**Action item**
Read through the records below and copy each line that uses the word "Jekyll".
_ _ _ _ _ _ _
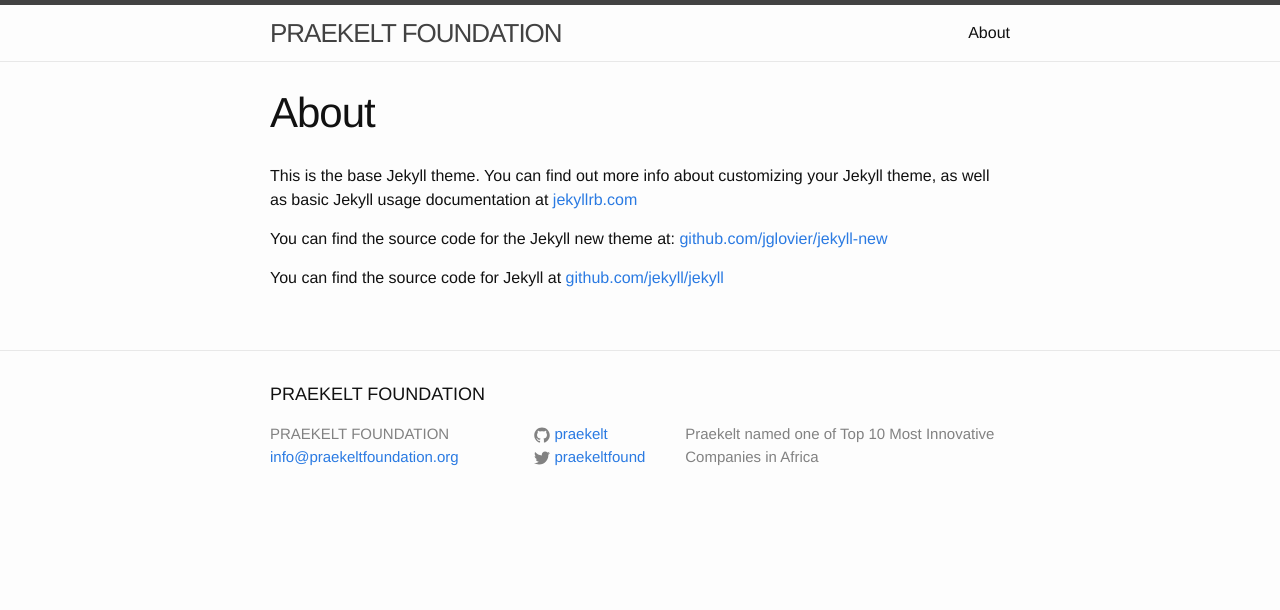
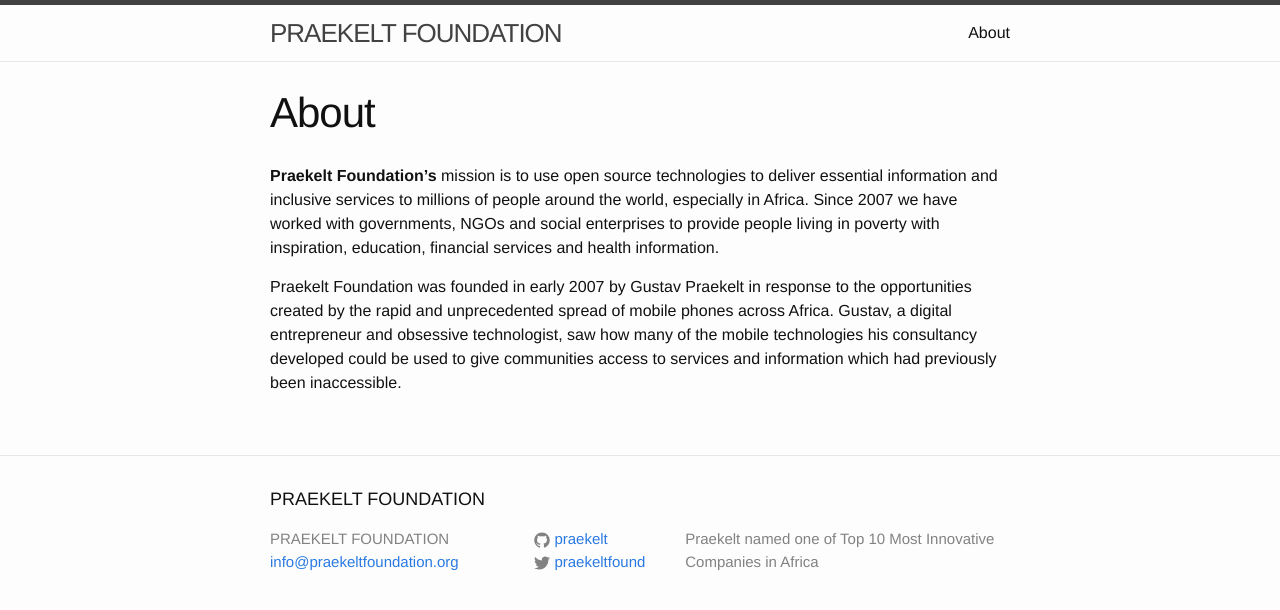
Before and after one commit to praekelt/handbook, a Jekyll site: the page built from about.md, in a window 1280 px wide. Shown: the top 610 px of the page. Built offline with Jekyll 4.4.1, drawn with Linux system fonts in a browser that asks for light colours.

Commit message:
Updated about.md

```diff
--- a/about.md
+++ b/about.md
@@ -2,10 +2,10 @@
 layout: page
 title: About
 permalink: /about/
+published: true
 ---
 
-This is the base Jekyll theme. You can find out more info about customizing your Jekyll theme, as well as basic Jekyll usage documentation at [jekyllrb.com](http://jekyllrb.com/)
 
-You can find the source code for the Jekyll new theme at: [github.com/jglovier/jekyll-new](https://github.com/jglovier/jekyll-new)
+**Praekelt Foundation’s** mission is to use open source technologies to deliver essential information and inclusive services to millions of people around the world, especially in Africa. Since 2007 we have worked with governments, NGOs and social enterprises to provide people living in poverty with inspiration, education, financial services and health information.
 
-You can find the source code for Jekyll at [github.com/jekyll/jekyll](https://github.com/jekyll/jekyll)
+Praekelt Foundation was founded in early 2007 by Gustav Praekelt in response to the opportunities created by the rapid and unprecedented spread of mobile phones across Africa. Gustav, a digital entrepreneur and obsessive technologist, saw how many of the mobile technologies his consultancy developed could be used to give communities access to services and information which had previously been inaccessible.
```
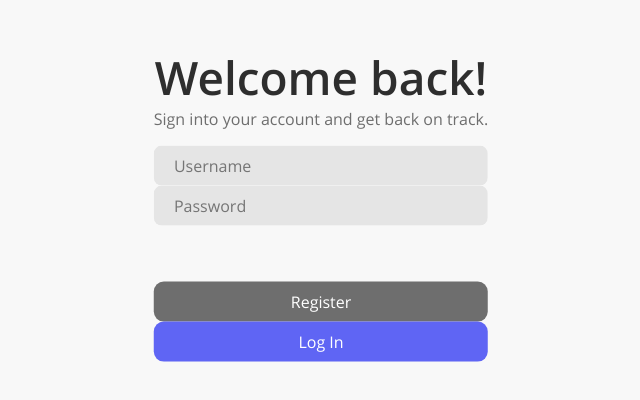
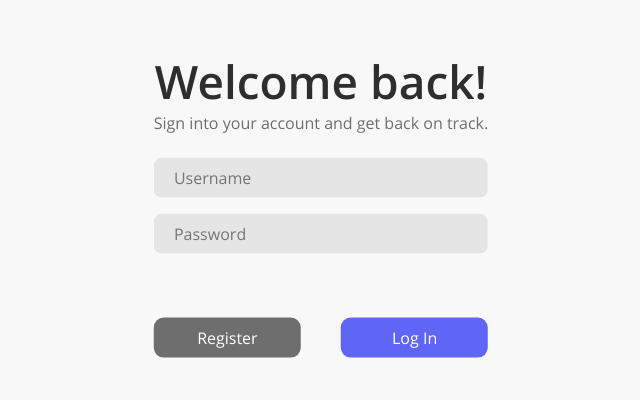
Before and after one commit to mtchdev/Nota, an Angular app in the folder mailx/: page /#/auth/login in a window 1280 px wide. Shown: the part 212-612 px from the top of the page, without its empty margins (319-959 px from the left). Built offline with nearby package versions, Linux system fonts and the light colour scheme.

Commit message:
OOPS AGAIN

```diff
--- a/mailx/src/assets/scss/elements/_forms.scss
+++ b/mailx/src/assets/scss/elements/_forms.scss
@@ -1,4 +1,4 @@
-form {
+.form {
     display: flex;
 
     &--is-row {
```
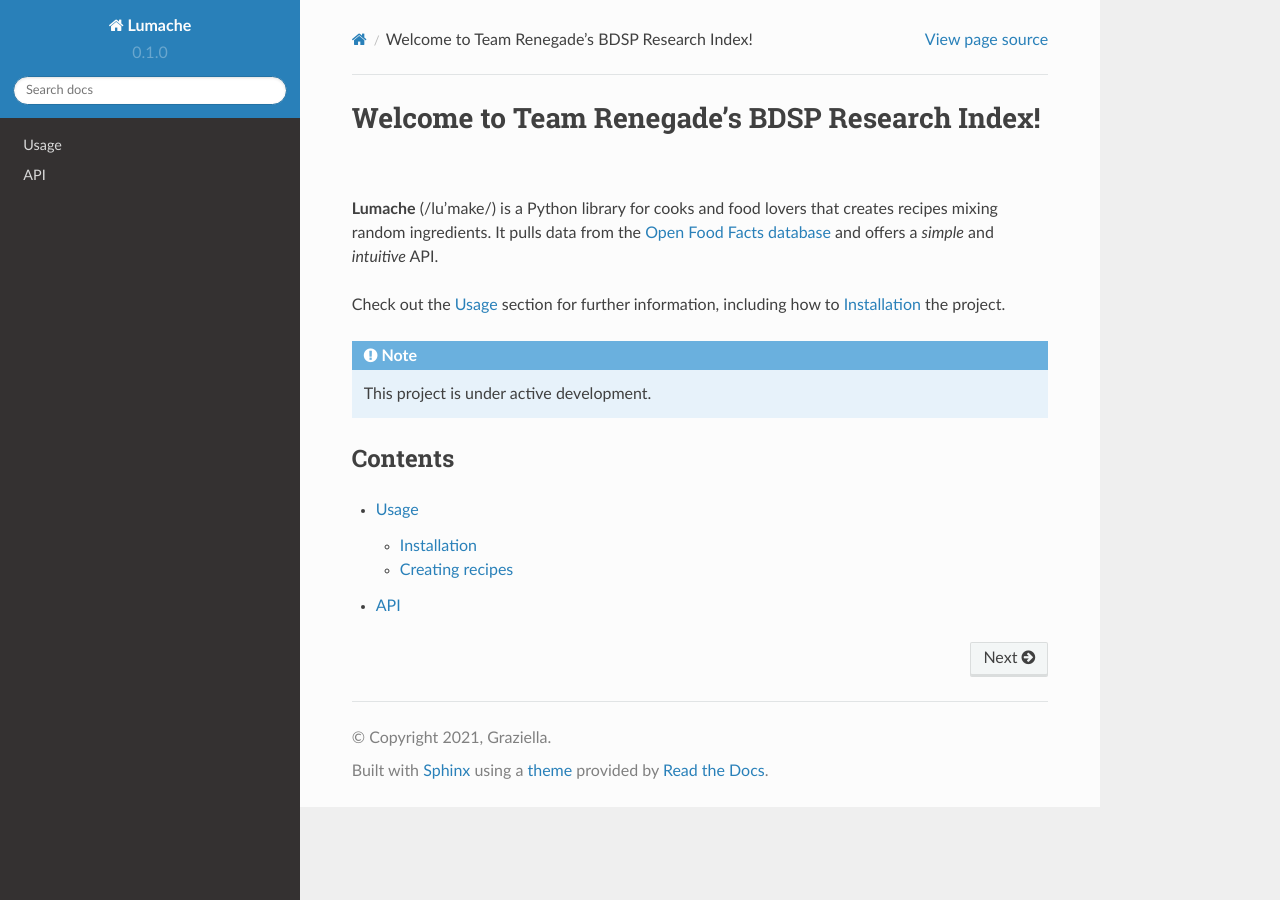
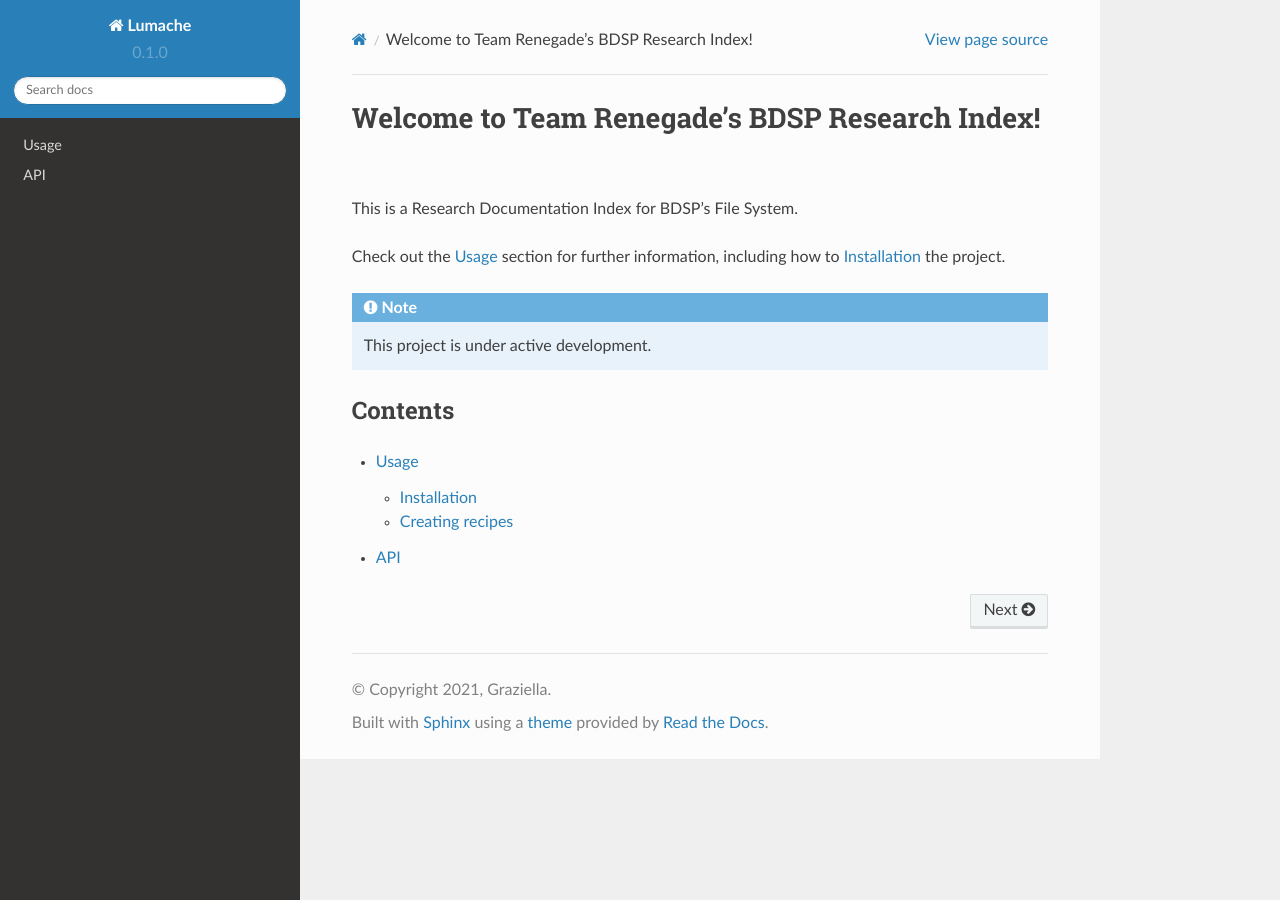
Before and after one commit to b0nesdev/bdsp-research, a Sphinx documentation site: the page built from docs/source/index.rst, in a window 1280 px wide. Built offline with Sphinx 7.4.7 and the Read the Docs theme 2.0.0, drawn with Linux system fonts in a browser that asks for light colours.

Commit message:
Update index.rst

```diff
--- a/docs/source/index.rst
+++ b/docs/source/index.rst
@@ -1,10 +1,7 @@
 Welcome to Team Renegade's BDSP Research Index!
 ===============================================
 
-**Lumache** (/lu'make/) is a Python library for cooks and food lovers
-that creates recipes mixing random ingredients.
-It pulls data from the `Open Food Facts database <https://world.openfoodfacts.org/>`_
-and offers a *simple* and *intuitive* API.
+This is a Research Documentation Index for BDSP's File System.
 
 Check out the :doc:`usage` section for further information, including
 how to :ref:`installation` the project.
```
_ _ _ _ _ _ _
**Answer box**
Before and after one commit to praekelt/handbook, a Jekyll site: the page built from about.md, in a window 1280 px wide. Shown: the top 610 px of the page. Built offline with Jekyll 4.4.1, drawn with Linux system fonts in a browser that asks for light colours.
-This is the base Jekyll theme. You can find out more info about customizing your Jekyll theme, as well as basic Jekyll usage documentation at [jekyllrb.com](http://jekyllrb.com/)
-You can find the source code for the Jekyll new theme at: [github.com/jglovier/jekyll-new](https://github.com/jglovier/jekyll-new)
-You can find the source code for Jekyll at [github.com/jekyll/jekyll](https://github.com/jekyll/jekyll)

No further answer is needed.